Cooking Better Biochar: Study Improves Recipe for Soil Additive
Backyard gardeners who make their own charcoal soil additives, or biochar, should take care to heat their charcoal to at least 450 degrees Celsius to ensure that water and nutrients get to their plants, according to a new study by Rice University scientists.
The study, published this week in the Journal of Biomass and Bioenergy, is timely because biochar is attracting thousands of amateur and professional gardeners, and some companies are also scaling up industrial biochar production.
“When it’s done right, adding biochar to soil can improve hydrology and make more nutrients available to plants,” said Rice biogeochemist Caroline Masiello, the lead researcher on the new study.
The practice of adding biochar to topsoil to boost crop growth goes back centuries, but in recent years, international interest groups have begun touting biochar’s climate benefits as well.
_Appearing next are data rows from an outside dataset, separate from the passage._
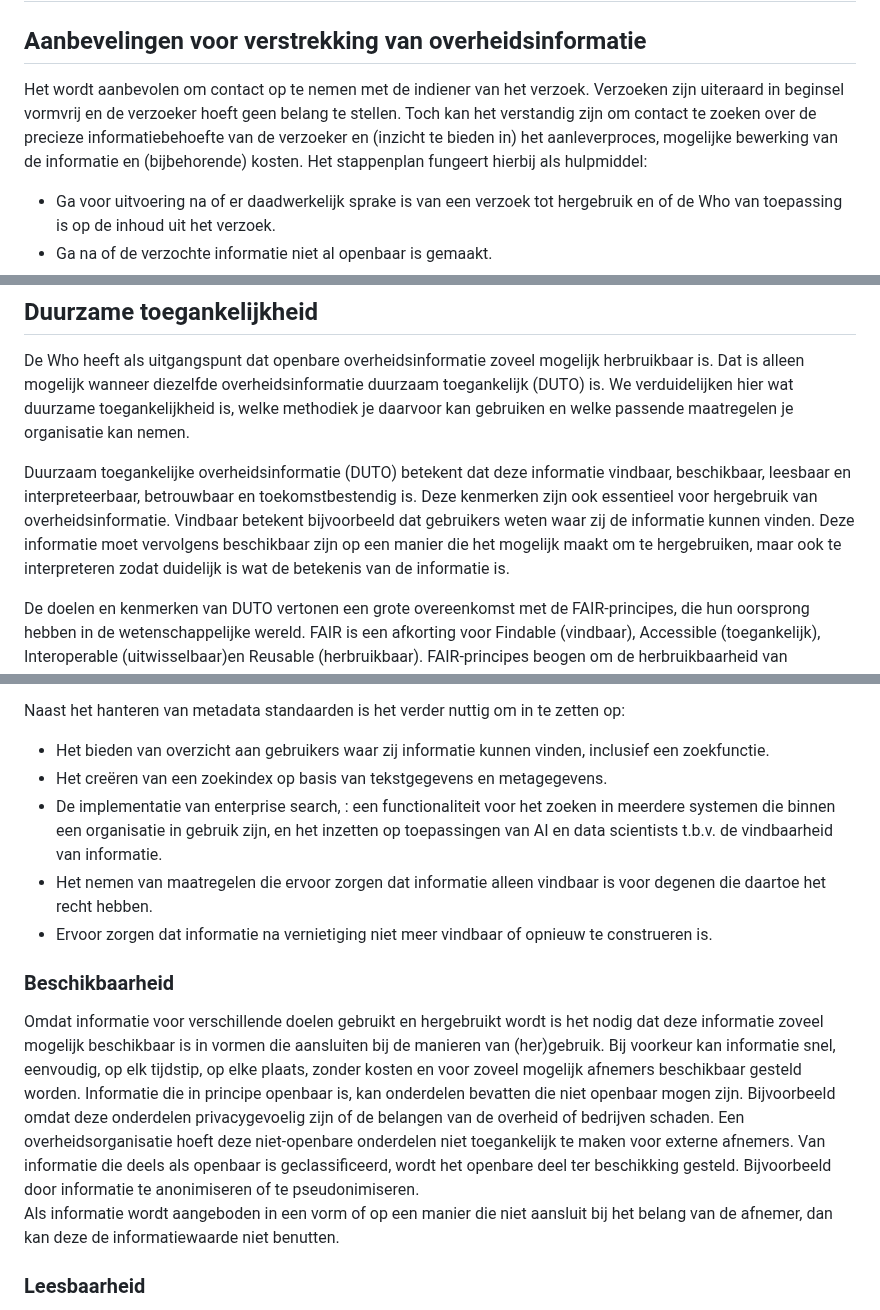
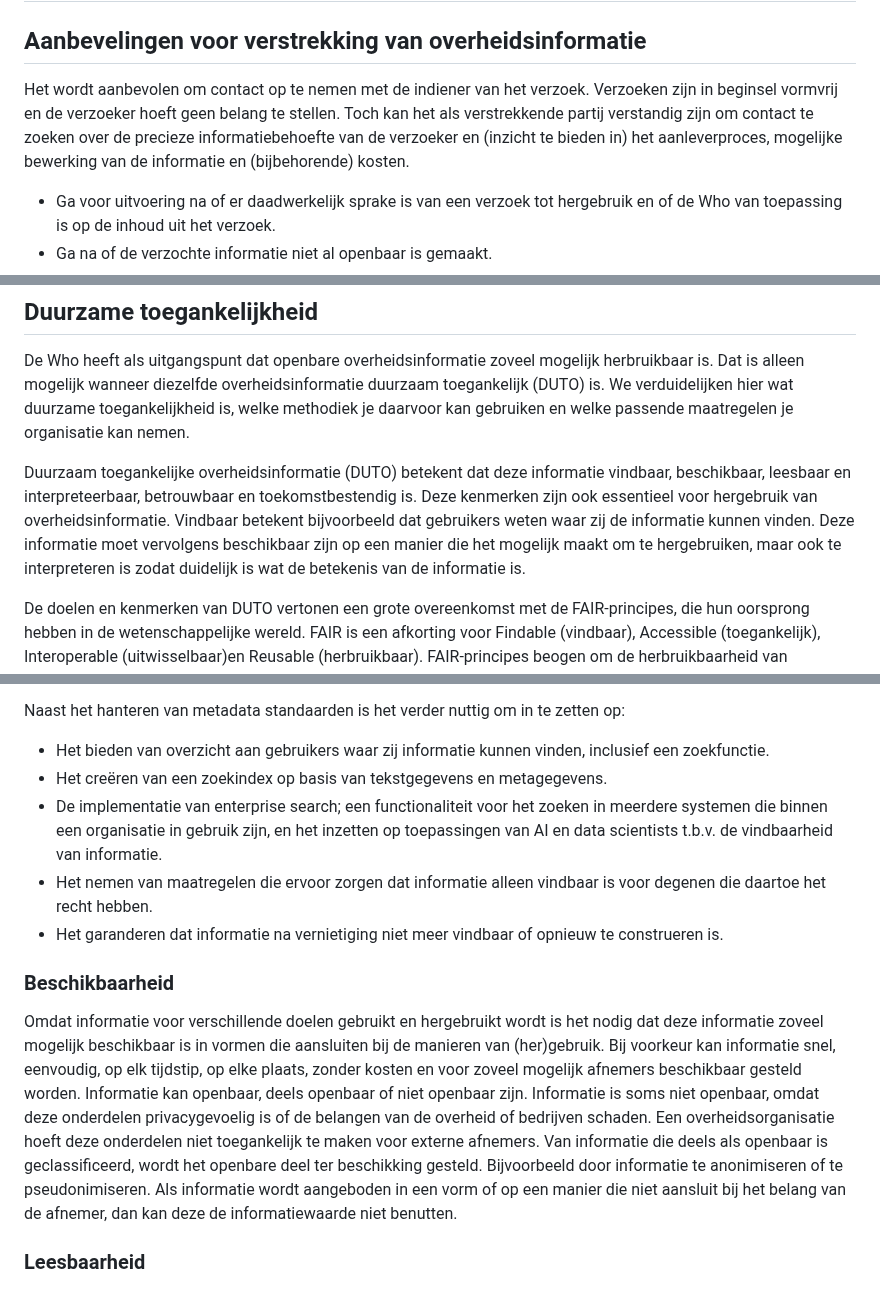
Before and after one commit to MinBZK/Handleiding-hWho, a Markdown page: Aanbevelingen.md, 3 parts joined by grey strips. Drawn GitHub-style.

```diff
--- a/Aanbevelingen.md
+++ b/Aanbevelingen.md
@@ -2,7 +2,7 @@
 
 ## Aanbevelingen voor verstrekking van overheidsinformatie
 
-Het wordt aanbevolen om contact op te nemen met de indiener van het verzoek. Verzoeken zijn uiteraard in beginsel vormvrij en de verzoeker hoeft geen belang te stellen. Toch kan het verstandig zijn om contact te zoeken over de precieze informatiebehoefte van de verzoeker en (inzicht te bieden in) het aanleverproces, mogelijke bewerking van de informatie en (bijbehorende) kosten. Het stappenplan fungeert hierbij als hulpmiddel:
+Het wordt aanbevolen om contact op te nemen met de indiener van het verzoek. Verzoeken zijn in beginsel vormvrij en de verzoeker hoeft geen belang te stellen. Toch kan het als verstrekkende partij verstandig zijn om contact te zoeken over de precieze informatiebehoefte van de verzoeker en (inzicht te bieden in) het aanleverproces, mogelijke bewerking van de informatie en (bijbehorende) kosten.
 
 -	Ga voor uitvoering na of er daadwerkelijk sprake is van een verzoek tot hergebruik en of de Who van toepassing is op de inhoud uit het verzoek.
 -	Ga na of de verzochte informatie niet al openbaar is gemaakt.
@@ -16,7 +16,7 @@ Overweeg verder om hergebruik te automatiseren. Wanneer gegevens al als ‘open
 ## Duurzame toegankelijkheid
 De Who heeft als uitgangspunt dat openbare overheidsinformatie zoveel mogelijk herbruikbaar is. Dat is alleen mogelijk wanneer diezelfde overheidsinformatie duurzaam toegankelijk (DUTO) is. We verduidelijken hier wat duurzame toegankelijkheid is, welke methodiek je daarvoor kan gebruiken en welke passende maatregelen je organisatie kan nemen.
 
-Duurzaam toegankelijke overheidsinformatie (DUTO) betekent dat deze informatie vindbaar, beschikbaar, leesbaar en interpreteerbaar, betrouwbaar en toekomstbestendig is. Deze kenmerken zijn ook essentieel voor hergebruik van overheidsinformatie. Vindbaar betekent bijvoorbeeld dat gebruikers weten waar zij de informatie kunnen vinden. Deze informatie moet vervolgens beschikbaar zijn op een manier die het mogelijk maakt om te hergebruiken, maar ook te interpreteren zodat duidelijk is wat de betekenis van de informatie is.
+Duurzaam toegankelijke overheidsinformatie (DUTO) betekent dat deze informatie vindbaar, beschikbaar, leesbaar en interpreteerbaar, betrouwbaar en toekomstbestendig is. Deze kenmerken zijn ook essentieel voor hergebruik van overheidsinformatie. Vindbaar betekent bijvoorbeeld dat gebruikers weten waar zij de informatie kunnen vinden. Deze informatie moet vervolgens beschikbaar zijn op een manier die het mogelijk maakt om te hergebruiken, maar ook te interpreteren is zodat duidelijk is wat de betekenis van de informatie is.
 
 De doelen en kenmerken van DUTO vertonen een grote overeenkomst met de FAIR-principes, die hun oorsprong hebben in de wetenschappelijke wereld. FAIR is een afkorting voor Findable (vindbaar),  Accessible (toegankelijk), Interoperable (uitwisselbaar)en Reusable (herbruikbaar). FAIR-principes beogen om de herbruikbaarheid van wetenschappelijke data (en daarmee de reproduceerbaarheid van onderzoek) te borgen. De principes leggen de nadruk op de machineleesbaarheid: het vermogen van computersystemen om gegevens te vinden, toegankelijk en uitwisselbaar te maken, en te hergebruiken zonder of met minimale menselijke tussenkomst. DUTO is breder van opzet, specifiek gericht op overheidsinformatie en denkt daarbij ook vanuit legitimiteit. Het biedt een systematiek die leidt tot passende maatregelen voor informatiesystemen van (overheids)organisaties. Hergebruik is daar een onderdeel van. FAIR kan dus binnen DUTO worden toegepast.
 
@@ -31,12 +31,12 @@ Naast het hanteren van metadata standaarden is het verder nuttig om in te zetten
 
 - Het bieden van overzicht aan gebruikers waar zij informatie kunnen vinden, inclusief een zoekfunctie.
 - Het creëren van een zoekindex op basis van tekstgegevens en metagegevens.
-- De implementatie van enterprise search, : een functionaliteit voor het zoeken in meerdere systemen die binnen een organisatie in gebruik zijn, en het inzetten op toepassingen van AI en data scientists t.b.v. de vindbaarheid van informatie.
+- De implementatie van enterprise search; een functionaliteit voor het zoeken in meerdere systemen die binnen een organisatie in gebruik zijn, en het inzetten op toepassingen van AI en data scientists t.b.v. de vindbaarheid van informatie.
 - Het nemen van maatregelen die ervoor zorgen dat informatie alleen vindbaar is voor degenen die daartoe het recht hebben.
-- Ervoor zorgen dat informatie na vernietiging niet meer vindbaar of opnieuw te construeren is.
+- Het garanderen dat informatie na vernietiging niet meer vindbaar of opnieuw te construeren is.
 
 ### Beschikbaarheid
-Omdat informatie voor verschillende doelen gebruikt en hergebruikt wordt is het nodig dat deze informatie zoveel mogelijk beschikbaar is in vormen die aansluiten bij de manieren van (her)gebruik. Bij voorkeur kan informatie snel, eenvoudig, op elk tijdstip, op elke plaats, zonder kosten en voor zoveel mogelijk afnemers beschikbaar gesteld worden. Informatie die in principe openbaar is, kan onderdelen bevatten die niet openbaar mogen zijn. Bijvoorbeeld omdat deze onderdelen privacygevoelig zijn of de belangen van de overheid of bedrijven schaden. Een overheidsorganisatie hoeft deze niet-openbare onderdelen niet toegankelijk te maken voor externe afnemers. Van informatie die deels als openbaar is geclassificeerd, wordt het openbare deel ter beschikking gesteld. Bijvoorbeeld door informatie te anonimiseren of te pseudonimiseren.
+Omdat informatie voor verschillende doelen gebruikt en hergebruikt wordt is het nodig dat deze informatie zoveel mogelijk beschikbaar is in vormen die aansluiten bij de manieren van (her)gebruik. Bij voorkeur kan informatie snel, eenvoudig, op elk tijdstip, op elke plaats, zonder kosten en voor zoveel mogelijk afnemers beschikbaar gesteld worden. Informatie kan openbaar, deels openbaar of niet openbaar zijn. Informatie is soms niet openbaar, omdat deze onderdelen privacygevoelig is of de belangen van de overheid of bedrijven schaden. Een overheidsorganisatie hoeft deze onderdelen niet toegankelijk te maken voor externe afnemers. Van informatie die deels als openbaar is geclassificeerd, wordt het openbare deel ter beschikking gesteld. Bijvoorbeeld door informatie te anonimiseren of te pseudonimiseren.
 Als informatie wordt aangeboden in een vorm of op een manier die niet aansluit bij het belang van de afnemer, dan kan deze de informatiewaarde niet benutten.
 
 ### Leesbaarheid
```
Also changed, not shown: other parts of Aanbevelingen.md (+3 -3 lines).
Biochar removes carbon from the atmosphere and locks it into the soil for hundreds and sometimes thousands of years.